Publication Type: Abstract only
Publication Acceptance Date: 3/24/2007
Publication Date: 7/1/2007
Citation: Rowland, L.J., Ogden, E.L., Ehlenfeldt, M.K. 2007. Cold Tolerance of Blueberry Genotypes throughout the Dormant Period from Acclimation to Deacclimation. HortScience, v. 42, p. 823 Interpretive Summary:

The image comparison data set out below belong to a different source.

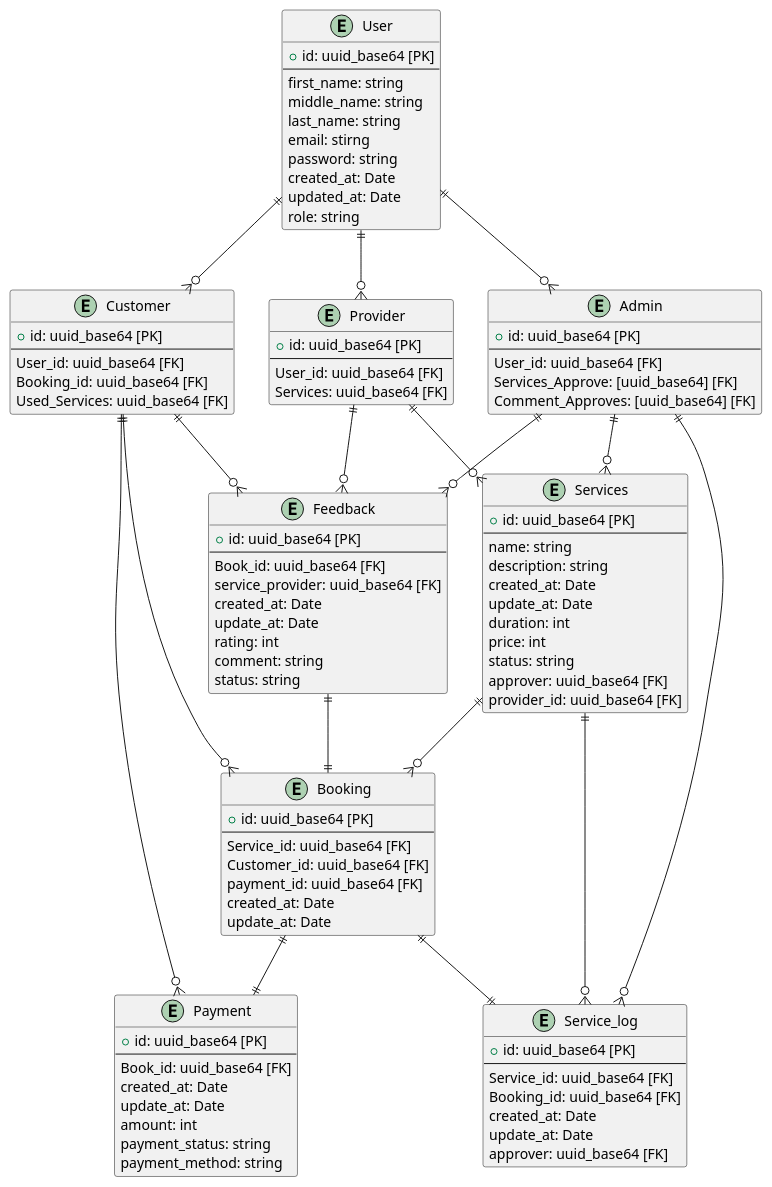
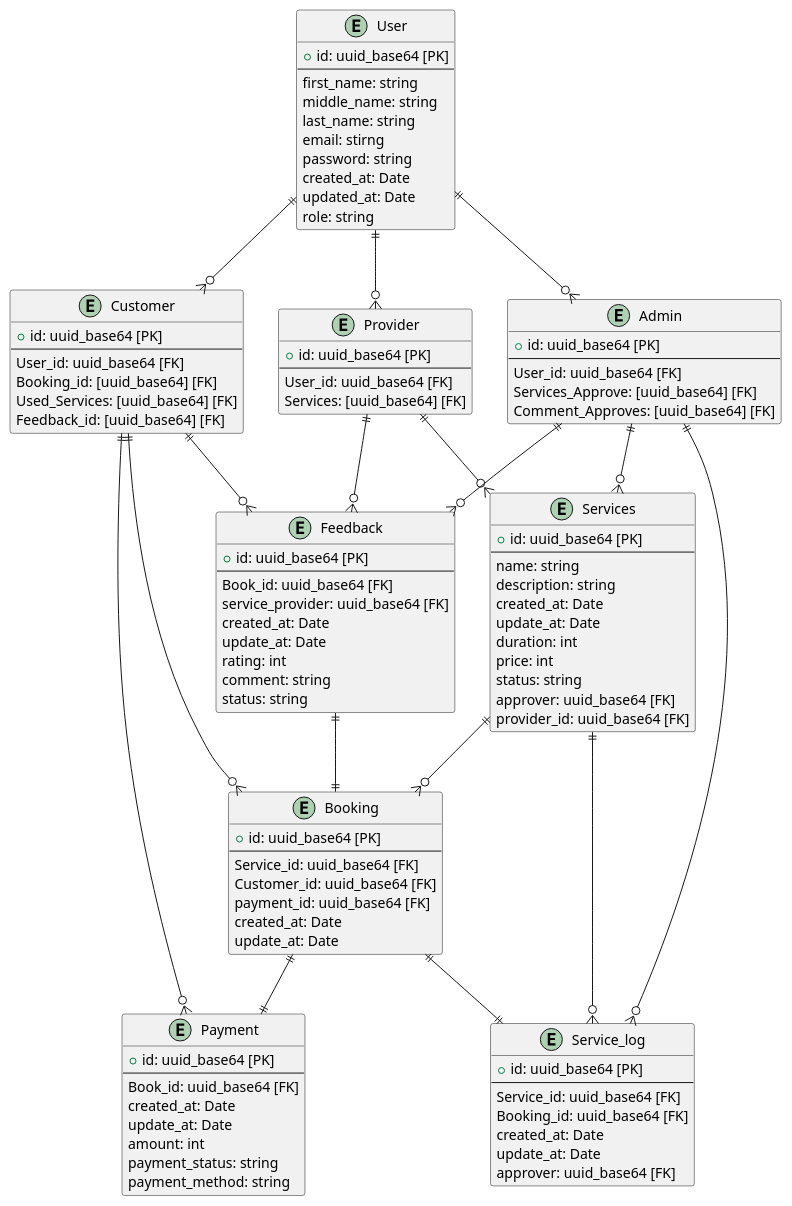
Before and after one commit to Nxwbtk/SA-Diagram: the diagram in ER-Diagram.plantuml, drawn with PlantUML.

```diff
--- a/ER-Diagram.plantuml
+++ b/ER-Diagram.plantuml
@@ -1,112 +1,113 @@
 @startuml
 entity "User" as user {
 	+ id: uuid_base64 [PK]
 	--
 	first_name: string
 	middle_name: string
 	last_name: string
 	email: stirng
 	password: string
 	created_at: Date
 	updated_at: Date
 	role: string
 }
 
 entity "Provider" as provider {
 	+ id: uuid_base64 [PK]
 	--
 	User_id: uuid_base64 [FK]
-	Services: uuid_base64 [FK]
+	Services: [uuid_base64] [FK]
 }
 
 entity "Customer" as customer {
 	+ id: uuid_base64 [PK]
 	--
 	User_id: uuid_base64 [FK]
-	Booking_id: uuid_base64 [FK]
-	Used_Services: uuid_base64 [FK]
+	Booking_id: [uuid_base64] [FK]
+	Used_Services: [uuid_base64] [FK]
+	Feedback_id: [uuid_base64] [FK]
 }
 
 entity "Services" as service {
 	+ id: uuid_base64 [PK]
 	--
 	name: string
 	description: string
 	created_at: Date
 	update_at: Date
 	duration: int
 	price: int
 	status: string
 	approver: uuid_base64 [FK]
 	provider_id: uuid_base64 [FK]
 }
 
 entity "Booking" as book {
 	+ id: uuid_base64 [PK]
 	--
 	Service_id: uuid_base64 [FK]
 	Customer_id: uuid_base64 [FK]
 	payment_id: uuid_base64 [FK]
 	created_at: Date
 	update_at: Date
 }
 
 entity "Payment" as payment {
 	+ id: uuid_base64 [PK]
 	--
 	Book_id: uuid_base64 [FK]
 	created_at: Date
 	update_at: Date
 	amount: int
 	payment_status: string
 	payment_method: string
 }
 
 entity "Admin" as admin {
 	+ id: uuid_base64 [PK]
 	--
 	User_id: uuid_base64 [FK]
 	Services_Approve: [uuid_base64] [FK]
 	Comment_Approves: [uuid_base64] [FK]
 }
 
 entity "Feedback" as fb {
 	+ id: uuid_base64 [PK]
 	--
 	Book_id: uuid_base64 [FK]
 	service_provider: uuid_base64 [FK]
 	created_at: Date
 	update_at: Date
 	rating: int
 	comment: string
 	status: string
 }
 
 entity "Service_log" as log {
 	+ id: uuid_base64 [PK]
 	--
 	Service_id: uuid_base64 [FK]
 	Booking_id: uuid_base64 [FK]
 	created_at: Date
 	update_at: Date
 	approver: uuid_base64 [FK]
 }
 
 user ||--o{ provider
 user ||--o{ customer
 user ||--o{ admin
 customer ||--o{ book
 service ||--o{ book
 provider ||--o{ service
 customer ||--o{ payment
 book ||--|| payment
 admin ||--o{ service
 admin ||--o{ fb
 provider ||--o{ fb
 service ||--o{ log
 admin ||--o{ log
 book ||--|| log
 customer ||--o{ fb
 fb ||--|| book
 
 @enduml
```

Technical Abstract: Cold hardiness in woody perennials is determined by complex interacting factors: the timing and rate of cold acclimation; the degree of cold tolerance attained; the maintenance of cold tolerance during the winter; and the rate of loss of cold tolerance or deacclimation upon resumption of spring growth. For highbush blueberry, the degree of winter freezing tolerance and susceptibility to spring frosts have been identified as the most important genetic limitations of current cultivars. Depending on the winter and the location, both can cause damage to floral buds or flowers resulting in substantial losses in yield. In a previous study, in order to identify genotypes that are particularly slow or late to deacclimate and thus may be useful in breeding for spring-frost tolerant cultivars, we compared deacclimation kinetics under field conditions among 12 blueberry genotypes. Clear genotypic differences in timing and rate of deacclimation were found. The species V. constablaei was identified as particularly late to deacclimate, and ‘Little Giant’, a 50:50 hybrid of V. constablaei and V. ashei, was nearly as late to deacclimate as 100% V. constablaei. In a more recent study, we extended our cold tolerance measurements from October through April, comparing acclimation kinetics, maximum cold tolerance, and deacclimation kinetics among seven blueberry genotypes. Although all genotypes appeared to reach maximum cold tolerance about mid-December, genotypic differences were detected in other aspects, including initial cold tolerance, rate of acclimation, maximum cold tolerance, length of the plateau, and rate of deacclimation. Understanding how cold tolerance levels change throughout the dormant period should help us to develop cultivars better suited to their environments.